Wednesday, January 22, 2014

Medications: The Easy Way to Avoid Real Change

Are we taking the easy way out?
Are we ignoring the real problem as long as we can shift the burden or consequence to someone else, or a later date?

I'm thinking of all the medications out there used to treat symptoms of poor life choices.
If the problems are due to smoking, drinking, unhealthy diet, lack of exercise, infidelity, overworking, etc... and a drug makes the symptoms better - are we just removing the pressure needed to make difficult personal changes?

Instead of using the fundamental solution: Changing our lifestyle; are we settling for the symptomatic solution of medication?

I understand the healthcare costs.  I know how much needle exchange has decreased disease and it's treatment in IV drug users.  I've seen people who work 80 hours a week function for years with the help of stimulants.  I have seen obese people saved from the catastrophic results of high blood pressure and diabetes.

These are good things.  But is good the enemy of great?  Are we sacrificing the crucible, the pressure needed to make us change our lifestyles?


David K said...
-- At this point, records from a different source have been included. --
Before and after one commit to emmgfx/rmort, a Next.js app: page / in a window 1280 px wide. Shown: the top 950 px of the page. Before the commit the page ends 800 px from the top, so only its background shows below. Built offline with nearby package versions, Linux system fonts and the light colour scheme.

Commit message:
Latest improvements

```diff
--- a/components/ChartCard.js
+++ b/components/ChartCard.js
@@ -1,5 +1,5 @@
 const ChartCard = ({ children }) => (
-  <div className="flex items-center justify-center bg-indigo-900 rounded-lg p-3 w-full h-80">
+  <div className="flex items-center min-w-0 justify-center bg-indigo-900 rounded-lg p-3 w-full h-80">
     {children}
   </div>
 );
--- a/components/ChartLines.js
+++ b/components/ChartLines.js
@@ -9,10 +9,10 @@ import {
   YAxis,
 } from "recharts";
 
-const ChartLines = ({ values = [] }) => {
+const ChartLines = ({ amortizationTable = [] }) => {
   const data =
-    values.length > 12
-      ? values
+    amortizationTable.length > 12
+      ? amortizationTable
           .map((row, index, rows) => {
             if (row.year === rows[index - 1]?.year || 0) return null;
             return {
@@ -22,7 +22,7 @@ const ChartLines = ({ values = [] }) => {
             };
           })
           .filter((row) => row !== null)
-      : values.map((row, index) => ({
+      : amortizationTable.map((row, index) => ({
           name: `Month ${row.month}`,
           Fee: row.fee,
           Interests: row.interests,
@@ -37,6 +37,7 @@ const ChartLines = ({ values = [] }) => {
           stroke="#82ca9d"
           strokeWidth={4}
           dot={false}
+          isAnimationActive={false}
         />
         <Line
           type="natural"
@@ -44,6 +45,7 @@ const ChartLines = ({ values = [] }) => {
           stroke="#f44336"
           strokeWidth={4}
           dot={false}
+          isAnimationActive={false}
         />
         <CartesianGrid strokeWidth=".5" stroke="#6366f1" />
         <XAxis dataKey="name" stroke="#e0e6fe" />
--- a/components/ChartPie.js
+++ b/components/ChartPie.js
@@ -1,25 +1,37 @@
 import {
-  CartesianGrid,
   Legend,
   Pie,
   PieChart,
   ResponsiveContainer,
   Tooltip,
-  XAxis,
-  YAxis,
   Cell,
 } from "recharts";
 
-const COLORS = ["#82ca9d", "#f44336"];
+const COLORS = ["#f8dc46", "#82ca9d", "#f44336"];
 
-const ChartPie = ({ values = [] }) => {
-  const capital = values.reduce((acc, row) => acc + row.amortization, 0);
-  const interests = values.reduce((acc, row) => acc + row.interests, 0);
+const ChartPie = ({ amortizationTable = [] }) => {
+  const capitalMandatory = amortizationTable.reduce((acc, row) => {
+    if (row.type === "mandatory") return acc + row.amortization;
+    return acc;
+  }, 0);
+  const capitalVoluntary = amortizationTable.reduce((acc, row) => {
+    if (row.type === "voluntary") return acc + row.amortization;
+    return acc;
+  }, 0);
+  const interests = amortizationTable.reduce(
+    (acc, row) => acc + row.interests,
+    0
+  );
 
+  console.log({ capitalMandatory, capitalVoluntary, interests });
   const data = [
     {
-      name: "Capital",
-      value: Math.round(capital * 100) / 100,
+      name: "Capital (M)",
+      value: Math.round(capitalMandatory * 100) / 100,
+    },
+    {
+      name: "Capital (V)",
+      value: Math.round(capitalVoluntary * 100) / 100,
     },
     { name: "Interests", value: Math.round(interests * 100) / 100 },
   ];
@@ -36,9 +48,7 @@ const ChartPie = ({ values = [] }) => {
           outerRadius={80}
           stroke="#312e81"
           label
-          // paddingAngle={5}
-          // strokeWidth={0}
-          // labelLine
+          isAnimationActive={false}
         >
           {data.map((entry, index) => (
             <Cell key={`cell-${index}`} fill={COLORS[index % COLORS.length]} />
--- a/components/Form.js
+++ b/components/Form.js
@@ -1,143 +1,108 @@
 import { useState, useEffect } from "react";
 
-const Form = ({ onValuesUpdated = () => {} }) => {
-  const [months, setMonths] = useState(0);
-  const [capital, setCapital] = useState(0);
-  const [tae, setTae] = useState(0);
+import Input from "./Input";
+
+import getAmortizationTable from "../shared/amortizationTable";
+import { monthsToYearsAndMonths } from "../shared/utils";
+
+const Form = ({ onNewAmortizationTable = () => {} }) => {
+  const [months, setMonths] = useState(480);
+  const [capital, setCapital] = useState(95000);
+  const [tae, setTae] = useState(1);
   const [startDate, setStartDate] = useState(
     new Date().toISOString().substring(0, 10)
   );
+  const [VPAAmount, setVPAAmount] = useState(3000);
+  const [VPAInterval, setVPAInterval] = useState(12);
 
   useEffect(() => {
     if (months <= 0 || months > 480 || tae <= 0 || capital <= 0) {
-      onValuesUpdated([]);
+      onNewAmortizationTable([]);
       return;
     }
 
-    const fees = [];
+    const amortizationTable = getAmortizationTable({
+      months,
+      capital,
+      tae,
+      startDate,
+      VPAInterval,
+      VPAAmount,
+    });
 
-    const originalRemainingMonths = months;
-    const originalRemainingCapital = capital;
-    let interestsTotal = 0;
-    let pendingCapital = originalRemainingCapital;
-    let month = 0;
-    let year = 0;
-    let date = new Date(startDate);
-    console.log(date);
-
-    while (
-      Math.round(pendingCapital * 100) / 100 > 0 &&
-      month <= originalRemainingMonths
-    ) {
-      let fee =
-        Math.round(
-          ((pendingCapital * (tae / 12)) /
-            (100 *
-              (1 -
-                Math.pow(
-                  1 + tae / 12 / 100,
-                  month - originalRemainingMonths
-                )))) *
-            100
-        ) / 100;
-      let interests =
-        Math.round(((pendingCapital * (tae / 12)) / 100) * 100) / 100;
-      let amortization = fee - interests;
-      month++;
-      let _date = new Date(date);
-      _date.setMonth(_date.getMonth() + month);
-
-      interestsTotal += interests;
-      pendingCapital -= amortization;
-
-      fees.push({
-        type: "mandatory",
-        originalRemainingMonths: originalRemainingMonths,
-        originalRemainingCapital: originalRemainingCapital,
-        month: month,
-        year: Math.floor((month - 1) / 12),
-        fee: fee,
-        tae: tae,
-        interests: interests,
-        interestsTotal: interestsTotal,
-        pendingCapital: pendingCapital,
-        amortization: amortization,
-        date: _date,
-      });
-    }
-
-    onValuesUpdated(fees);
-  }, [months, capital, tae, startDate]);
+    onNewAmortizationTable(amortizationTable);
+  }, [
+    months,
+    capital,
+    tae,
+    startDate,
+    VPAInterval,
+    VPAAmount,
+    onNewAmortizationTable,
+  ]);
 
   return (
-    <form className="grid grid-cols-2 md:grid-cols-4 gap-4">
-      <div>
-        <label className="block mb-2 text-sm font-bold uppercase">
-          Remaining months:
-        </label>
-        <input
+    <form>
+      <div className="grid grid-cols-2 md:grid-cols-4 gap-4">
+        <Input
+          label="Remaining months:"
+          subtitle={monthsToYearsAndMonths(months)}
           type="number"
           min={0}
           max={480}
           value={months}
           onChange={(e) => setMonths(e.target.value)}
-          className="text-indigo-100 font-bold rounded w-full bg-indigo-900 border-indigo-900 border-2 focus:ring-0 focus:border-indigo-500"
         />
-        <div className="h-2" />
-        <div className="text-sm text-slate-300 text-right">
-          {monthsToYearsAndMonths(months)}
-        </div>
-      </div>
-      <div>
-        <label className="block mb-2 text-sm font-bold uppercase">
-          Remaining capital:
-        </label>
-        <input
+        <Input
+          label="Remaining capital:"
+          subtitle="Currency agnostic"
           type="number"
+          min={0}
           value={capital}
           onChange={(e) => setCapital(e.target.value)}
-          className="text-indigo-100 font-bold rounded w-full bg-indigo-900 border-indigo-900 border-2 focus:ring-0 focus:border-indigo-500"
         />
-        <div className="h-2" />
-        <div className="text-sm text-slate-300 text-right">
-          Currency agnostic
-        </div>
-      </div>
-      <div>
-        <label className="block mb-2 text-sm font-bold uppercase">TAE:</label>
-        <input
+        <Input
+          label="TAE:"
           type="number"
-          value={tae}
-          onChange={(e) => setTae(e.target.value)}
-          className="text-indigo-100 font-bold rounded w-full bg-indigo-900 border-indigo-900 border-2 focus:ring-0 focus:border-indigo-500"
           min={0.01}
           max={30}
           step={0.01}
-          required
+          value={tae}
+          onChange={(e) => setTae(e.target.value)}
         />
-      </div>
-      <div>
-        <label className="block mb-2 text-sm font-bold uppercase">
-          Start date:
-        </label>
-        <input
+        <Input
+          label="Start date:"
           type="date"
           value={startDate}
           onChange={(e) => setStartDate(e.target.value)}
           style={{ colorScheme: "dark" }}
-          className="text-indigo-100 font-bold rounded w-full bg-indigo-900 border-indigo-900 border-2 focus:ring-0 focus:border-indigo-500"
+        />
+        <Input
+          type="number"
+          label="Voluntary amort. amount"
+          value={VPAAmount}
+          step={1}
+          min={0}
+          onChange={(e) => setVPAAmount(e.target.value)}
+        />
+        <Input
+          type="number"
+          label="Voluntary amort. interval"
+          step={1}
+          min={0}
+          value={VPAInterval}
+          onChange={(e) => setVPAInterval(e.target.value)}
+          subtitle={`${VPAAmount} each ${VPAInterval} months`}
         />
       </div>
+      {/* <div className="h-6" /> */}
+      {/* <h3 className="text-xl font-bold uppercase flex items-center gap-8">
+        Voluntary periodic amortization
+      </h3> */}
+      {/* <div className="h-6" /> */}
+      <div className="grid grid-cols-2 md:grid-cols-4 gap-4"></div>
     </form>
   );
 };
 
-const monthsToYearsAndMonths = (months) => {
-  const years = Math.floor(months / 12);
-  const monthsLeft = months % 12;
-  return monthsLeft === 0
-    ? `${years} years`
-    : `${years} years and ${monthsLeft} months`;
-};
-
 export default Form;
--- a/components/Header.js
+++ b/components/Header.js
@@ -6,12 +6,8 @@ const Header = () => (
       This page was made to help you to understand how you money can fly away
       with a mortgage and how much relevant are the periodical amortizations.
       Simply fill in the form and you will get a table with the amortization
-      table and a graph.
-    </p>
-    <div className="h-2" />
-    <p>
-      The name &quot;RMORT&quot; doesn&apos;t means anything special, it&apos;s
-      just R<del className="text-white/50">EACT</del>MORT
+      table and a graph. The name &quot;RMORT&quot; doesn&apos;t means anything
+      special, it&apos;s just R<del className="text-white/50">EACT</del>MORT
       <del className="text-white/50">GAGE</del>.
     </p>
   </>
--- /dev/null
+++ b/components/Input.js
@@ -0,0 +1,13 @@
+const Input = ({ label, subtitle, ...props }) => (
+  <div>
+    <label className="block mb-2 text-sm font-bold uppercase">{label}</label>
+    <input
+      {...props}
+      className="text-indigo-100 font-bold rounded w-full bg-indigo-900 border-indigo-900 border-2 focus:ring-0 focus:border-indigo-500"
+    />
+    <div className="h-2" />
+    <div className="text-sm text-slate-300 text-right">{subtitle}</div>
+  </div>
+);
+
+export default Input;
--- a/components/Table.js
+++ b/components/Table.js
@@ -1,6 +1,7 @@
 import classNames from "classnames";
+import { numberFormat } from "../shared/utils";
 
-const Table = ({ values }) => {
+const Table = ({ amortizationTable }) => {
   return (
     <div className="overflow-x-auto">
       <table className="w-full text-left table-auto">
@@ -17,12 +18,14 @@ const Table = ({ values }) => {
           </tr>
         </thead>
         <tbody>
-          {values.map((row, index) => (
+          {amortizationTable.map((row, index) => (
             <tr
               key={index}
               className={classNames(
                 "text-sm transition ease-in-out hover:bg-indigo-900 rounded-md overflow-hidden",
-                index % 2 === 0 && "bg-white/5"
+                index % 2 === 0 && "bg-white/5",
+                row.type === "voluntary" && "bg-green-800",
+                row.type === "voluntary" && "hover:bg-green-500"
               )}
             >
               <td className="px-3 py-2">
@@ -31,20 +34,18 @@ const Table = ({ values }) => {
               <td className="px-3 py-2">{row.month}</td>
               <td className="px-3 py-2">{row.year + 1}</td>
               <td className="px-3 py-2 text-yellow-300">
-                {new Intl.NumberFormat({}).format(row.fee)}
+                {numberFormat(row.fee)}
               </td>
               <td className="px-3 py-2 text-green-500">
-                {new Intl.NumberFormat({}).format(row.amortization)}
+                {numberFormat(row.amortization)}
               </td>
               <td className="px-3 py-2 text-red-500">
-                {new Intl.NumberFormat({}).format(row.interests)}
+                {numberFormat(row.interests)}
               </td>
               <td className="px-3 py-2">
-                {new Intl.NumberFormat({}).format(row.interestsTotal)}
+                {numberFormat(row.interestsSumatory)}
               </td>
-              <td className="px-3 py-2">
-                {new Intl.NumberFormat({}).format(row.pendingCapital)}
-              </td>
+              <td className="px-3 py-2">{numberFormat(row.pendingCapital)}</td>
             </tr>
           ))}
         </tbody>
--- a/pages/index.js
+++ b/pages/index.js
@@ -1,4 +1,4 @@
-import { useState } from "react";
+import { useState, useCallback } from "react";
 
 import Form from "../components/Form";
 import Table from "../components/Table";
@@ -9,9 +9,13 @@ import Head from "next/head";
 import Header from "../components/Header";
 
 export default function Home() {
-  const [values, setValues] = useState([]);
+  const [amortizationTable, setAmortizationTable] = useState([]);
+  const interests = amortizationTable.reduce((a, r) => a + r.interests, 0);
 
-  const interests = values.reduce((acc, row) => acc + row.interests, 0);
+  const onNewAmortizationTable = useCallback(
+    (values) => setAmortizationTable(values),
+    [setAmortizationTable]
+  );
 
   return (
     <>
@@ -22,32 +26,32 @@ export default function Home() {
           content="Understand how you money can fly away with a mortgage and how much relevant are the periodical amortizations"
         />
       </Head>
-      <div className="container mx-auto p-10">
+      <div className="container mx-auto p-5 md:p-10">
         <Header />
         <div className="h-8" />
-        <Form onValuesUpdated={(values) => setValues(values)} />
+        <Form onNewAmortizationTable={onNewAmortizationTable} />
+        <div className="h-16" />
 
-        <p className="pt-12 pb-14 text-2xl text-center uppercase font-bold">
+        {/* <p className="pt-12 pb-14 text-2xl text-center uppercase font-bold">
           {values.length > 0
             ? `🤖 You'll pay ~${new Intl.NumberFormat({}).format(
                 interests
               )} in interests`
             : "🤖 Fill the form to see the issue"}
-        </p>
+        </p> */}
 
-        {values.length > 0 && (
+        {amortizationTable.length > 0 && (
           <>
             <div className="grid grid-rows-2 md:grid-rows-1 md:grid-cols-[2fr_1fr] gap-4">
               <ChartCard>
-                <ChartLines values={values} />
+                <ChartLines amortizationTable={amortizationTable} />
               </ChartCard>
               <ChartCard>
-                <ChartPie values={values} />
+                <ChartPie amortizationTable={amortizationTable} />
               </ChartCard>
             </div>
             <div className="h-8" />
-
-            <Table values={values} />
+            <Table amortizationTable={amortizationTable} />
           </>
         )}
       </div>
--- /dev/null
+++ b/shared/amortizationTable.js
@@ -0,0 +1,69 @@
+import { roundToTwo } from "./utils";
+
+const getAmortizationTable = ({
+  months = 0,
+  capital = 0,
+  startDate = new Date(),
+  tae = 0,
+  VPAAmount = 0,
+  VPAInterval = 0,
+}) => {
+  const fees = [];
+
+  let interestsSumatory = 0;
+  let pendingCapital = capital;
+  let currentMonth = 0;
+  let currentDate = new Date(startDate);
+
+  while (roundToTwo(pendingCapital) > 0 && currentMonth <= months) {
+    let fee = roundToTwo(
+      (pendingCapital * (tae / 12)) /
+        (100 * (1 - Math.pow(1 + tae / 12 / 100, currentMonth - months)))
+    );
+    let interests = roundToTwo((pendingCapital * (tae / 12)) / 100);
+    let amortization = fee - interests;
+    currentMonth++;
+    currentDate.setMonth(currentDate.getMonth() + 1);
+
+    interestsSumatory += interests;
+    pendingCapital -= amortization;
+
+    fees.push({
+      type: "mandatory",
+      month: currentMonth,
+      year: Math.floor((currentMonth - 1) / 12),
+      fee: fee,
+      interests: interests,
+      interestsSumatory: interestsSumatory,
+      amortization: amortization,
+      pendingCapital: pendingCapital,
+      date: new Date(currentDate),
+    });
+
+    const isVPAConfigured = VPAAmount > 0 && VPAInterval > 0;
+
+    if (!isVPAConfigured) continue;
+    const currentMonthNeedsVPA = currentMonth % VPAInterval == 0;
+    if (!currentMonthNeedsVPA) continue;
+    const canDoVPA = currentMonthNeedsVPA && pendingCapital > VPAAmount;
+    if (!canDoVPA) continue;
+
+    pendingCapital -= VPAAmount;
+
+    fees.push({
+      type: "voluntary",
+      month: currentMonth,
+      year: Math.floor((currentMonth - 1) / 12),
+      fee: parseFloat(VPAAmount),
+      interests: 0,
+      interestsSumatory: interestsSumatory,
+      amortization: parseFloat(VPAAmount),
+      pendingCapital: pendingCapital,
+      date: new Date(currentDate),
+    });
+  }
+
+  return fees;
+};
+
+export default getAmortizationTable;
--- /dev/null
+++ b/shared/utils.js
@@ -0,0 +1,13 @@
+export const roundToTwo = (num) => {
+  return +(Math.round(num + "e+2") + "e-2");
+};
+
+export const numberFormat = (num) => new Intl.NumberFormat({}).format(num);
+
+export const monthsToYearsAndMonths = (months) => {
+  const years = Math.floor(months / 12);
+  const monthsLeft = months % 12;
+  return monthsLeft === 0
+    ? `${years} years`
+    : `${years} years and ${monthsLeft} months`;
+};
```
It is an interesting question. That pesky personal freedom is always getting in the way. Add long as it is easier to take statins, certain people will do that rather than exercise.

To add to the complexity, what about when it becomes a direct cost to the public? Smokers cost more in medical care. Smokers are also disproportionately represented on the MedicAid roles. Private insurance can charge smokers higher premiums to discourage use and defray costs. Does the public have a right to tell smokers to stop if they are footing the bill?

Nathan said...

I agree with David K. You can't force people to utilize healthcare. You can show the many ways people can live healthily and the benefits of living healthily, and support people in taking steps to make choices that are healthier for them. Harm reduction methods do much more good than judging people who are not interested or willing to make changes, and are better than coercion.

I don't know why you lump needle exchange with statin and stimulant use. Needles are not a pharmaceutical. Needle exchanges add no new risks to people (unlike stimulants and statins), just decrease health burdens. I think it is really unhelpful and wrongheaded to presume that if only folks who use injected drugs got more blood/skin infections, HIV,Hep B, and if millions of more used needles were not properly disposed of every year, then finally these people would stop using and everything would be great for them. What needle exchanges do are reduce often irreparable harm of behaviors with significant risk and reduce barriers to other helpful services (removing judgement, reducing cost, increasing stability, increasing interaction with caring/effective professionals, reducing isolation, increasing access and willingness to try other services or health seeking behaviors, no shaming for "relapse" etc.).